About this exercise: Every line in the data below has to be repeated exactly; no picture belongs in the result.

(The input Opens)

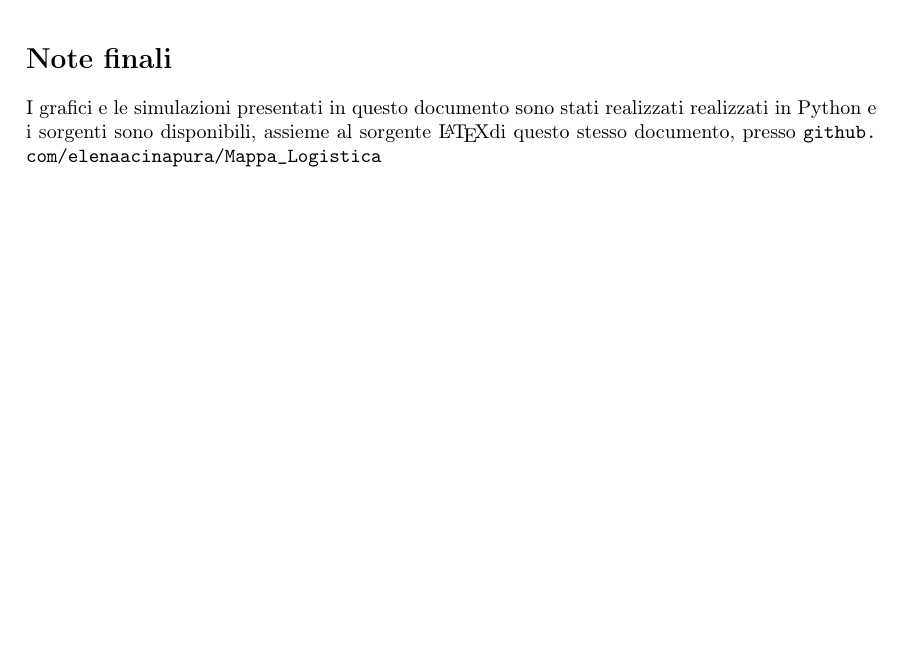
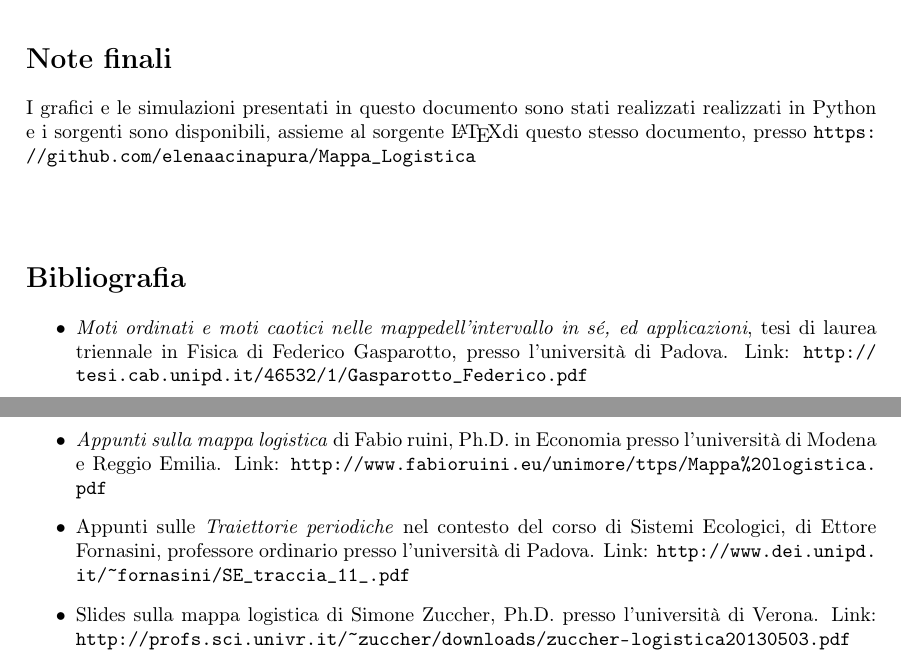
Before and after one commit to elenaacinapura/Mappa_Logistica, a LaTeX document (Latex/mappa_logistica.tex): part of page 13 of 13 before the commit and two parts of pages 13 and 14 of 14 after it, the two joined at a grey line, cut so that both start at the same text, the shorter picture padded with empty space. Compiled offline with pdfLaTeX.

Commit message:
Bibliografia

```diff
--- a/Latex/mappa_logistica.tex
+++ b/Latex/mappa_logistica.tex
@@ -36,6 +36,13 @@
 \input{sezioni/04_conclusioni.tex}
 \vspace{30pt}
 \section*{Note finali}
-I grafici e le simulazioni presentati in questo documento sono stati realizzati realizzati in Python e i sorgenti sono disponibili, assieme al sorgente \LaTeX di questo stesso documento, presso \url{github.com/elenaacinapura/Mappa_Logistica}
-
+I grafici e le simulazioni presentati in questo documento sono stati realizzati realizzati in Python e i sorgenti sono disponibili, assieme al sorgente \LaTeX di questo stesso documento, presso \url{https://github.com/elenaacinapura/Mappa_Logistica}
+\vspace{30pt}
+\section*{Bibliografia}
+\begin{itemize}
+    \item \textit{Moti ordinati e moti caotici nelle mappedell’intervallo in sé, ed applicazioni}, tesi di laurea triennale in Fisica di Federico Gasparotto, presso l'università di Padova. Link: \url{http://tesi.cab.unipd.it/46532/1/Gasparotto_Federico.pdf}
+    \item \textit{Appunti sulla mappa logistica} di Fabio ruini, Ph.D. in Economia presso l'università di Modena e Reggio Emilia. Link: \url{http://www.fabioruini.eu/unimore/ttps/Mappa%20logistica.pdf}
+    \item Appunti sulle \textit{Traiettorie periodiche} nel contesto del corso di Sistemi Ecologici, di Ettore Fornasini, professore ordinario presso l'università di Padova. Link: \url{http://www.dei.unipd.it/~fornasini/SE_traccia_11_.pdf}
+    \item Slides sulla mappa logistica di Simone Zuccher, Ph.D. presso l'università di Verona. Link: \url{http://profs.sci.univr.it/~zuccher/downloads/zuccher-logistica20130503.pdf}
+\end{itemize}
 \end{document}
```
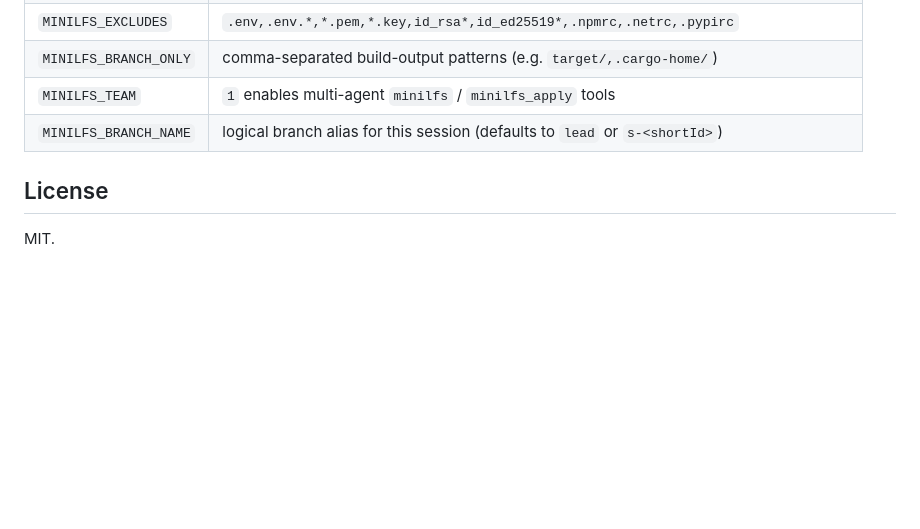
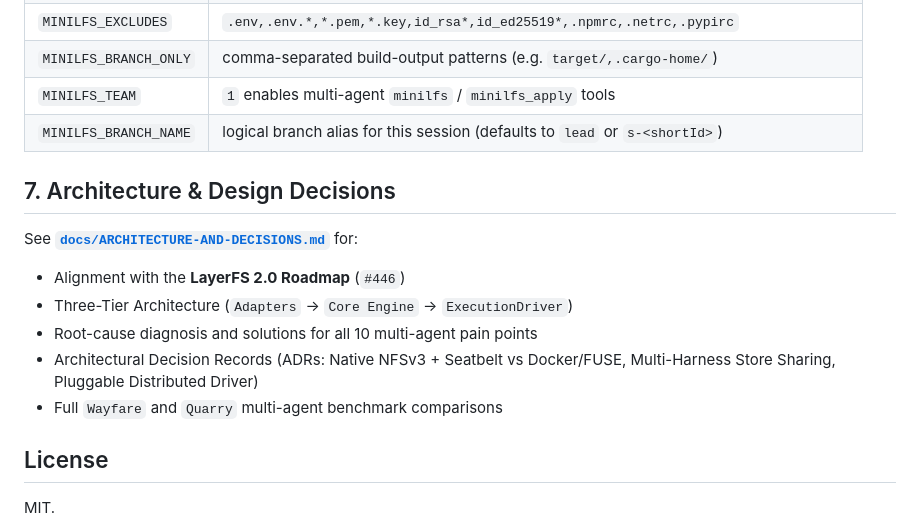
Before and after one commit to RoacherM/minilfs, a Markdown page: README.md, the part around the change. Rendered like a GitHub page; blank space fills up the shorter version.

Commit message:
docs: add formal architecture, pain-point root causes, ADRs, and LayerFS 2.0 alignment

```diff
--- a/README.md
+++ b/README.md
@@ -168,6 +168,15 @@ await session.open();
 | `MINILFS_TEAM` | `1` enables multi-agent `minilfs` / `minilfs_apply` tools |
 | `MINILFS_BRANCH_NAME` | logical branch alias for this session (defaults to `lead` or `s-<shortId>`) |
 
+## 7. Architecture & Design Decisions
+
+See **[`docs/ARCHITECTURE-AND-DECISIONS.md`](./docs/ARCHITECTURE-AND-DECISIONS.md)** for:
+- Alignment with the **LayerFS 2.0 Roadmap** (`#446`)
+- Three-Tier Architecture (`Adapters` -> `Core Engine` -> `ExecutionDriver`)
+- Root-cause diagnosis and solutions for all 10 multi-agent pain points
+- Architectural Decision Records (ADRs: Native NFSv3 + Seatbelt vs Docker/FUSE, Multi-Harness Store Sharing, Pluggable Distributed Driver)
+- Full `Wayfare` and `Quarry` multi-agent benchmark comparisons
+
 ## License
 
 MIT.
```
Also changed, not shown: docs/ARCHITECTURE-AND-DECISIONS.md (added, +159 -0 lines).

(The input Closes)

Solution for this task:
Before and after one commit to elenaacinapura/Mappa_Logistica, a LaTeX document (Latex/mappa_logistica.tex): part of page 13 of 13 before the commit and two parts of pages 13 and 14 of 14 after it, the two joined at a grey line, cut so that both start at the same text, the shorter picture padded with empty space. Compiled offline with pdfLaTeX.

Commit message:
Bibliografia

```diff
--- a/Latex/mappa_logistica.tex
+++ b/Latex/mappa_logistica.tex
@@ -36,6 +36,13 @@
 \input{sezioni/04_conclusioni.tex}
 \vspace{30pt}
 \section*{Note finali}
-I grafici e le simulazioni presentati in questo documento sono stati realizzati realizzati in Python e i sorgenti sono disponibili, assieme al sorgente \LaTeX di questo stesso documento, presso \url{github.com/elenaacinapura/Mappa_Logistica}
-
+I grafici e le simulazioni presentati in questo documento sono stati realizzati realizzati in Python e i sorgenti sono disponibili, assieme al sorgente \LaTeX di questo stesso documento, presso \url{https://github.com/elenaacinapura/Mappa_Logistica}
+\vspace{30pt}
+\section*{Bibliografia}
+\begin{itemize}
+    \item \textit{Moti ordinati e moti caotici nelle mappedell’intervallo in sé, ed applicazioni}, tesi di laurea triennale in Fisica di Federico Gasparotto, presso l'università di Padova. Link: \url{http://tesi.cab.unipd.it/46532/1/Gasparotto_Federico.pdf}
+    \item \textit{Appunti sulla mappa logistica} di Fabio ruini, Ph.D. in Economia presso l'università di Modena e Reggio Emilia. Link: \url{http://www.fabioruini.eu/unimore/ttps/Mappa%20logistica.pdf}
+    \item Appunti sulle \textit{Traiettorie periodiche} nel contesto del corso di Sistemi Ecologici, di Ettore Fornasini, professore ordinario presso l'università di Padova. Link: \url{http://www.dei.unipd.it/~fornasini/SE_traccia_11_.pdf}
+    \item Slides sulla mappa logistica di Simone Zuccher, Ph.D. presso l'università di Verona. Link: \url{http://profs.sci.univr.it/~zuccher/downloads/zuccher-logistica20130503.pdf}
+\end{itemize}
 \end{document}
```
Before and after one commit to RoacherM/minilfs, a Markdown page: README.md, the part around the change. Rendered like a GitHub page; blank space fills up the shorter version.

Commit message:
docs: add formal architecture, pain-point root causes, ADRs, and LayerFS 2.0 alignment

```diff
--- a/README.md
+++ b/README.md
@@ -168,6 +168,15 @@ await session.open();
 | `MINILFS_TEAM` | `1` enables multi-agent `minilfs` / `minilfs_apply` tools |
 | `MINILFS_BRANCH_NAME` | logical branch alias for this session (defaults to `lead` or `s-<shortId>`) |
 
+## 7. Architecture & Design Decisions
+
+See **[`docs/ARCHITECTURE-AND-DECISIONS.md`](./docs/ARCHITECTURE-AND-DECISIONS.md)** for:
+- Alignment with the **LayerFS 2.0 Roadmap** (`#446`)
+- Three-Tier Architecture (`Adapters` -> `Core Engine` -> `ExecutionDriver`)
+- Root-cause diagnosis and solutions for all 10 multi-agent pain points
+- Architectural Decision Records (ADRs: Native NFSv3 + Seatbelt vs Docker/FUSE, Multi-Harness Store Sharing, Pluggable Distributed Driver)
+- Full `Wayfare` and `Quarry` multi-agent benchmark comparisons
+
 ## License
 
 MIT.
```
Also changed, not shown: docs/ARCHITECTURE-AND-DECISIONS.md (added, +159 -0 lines).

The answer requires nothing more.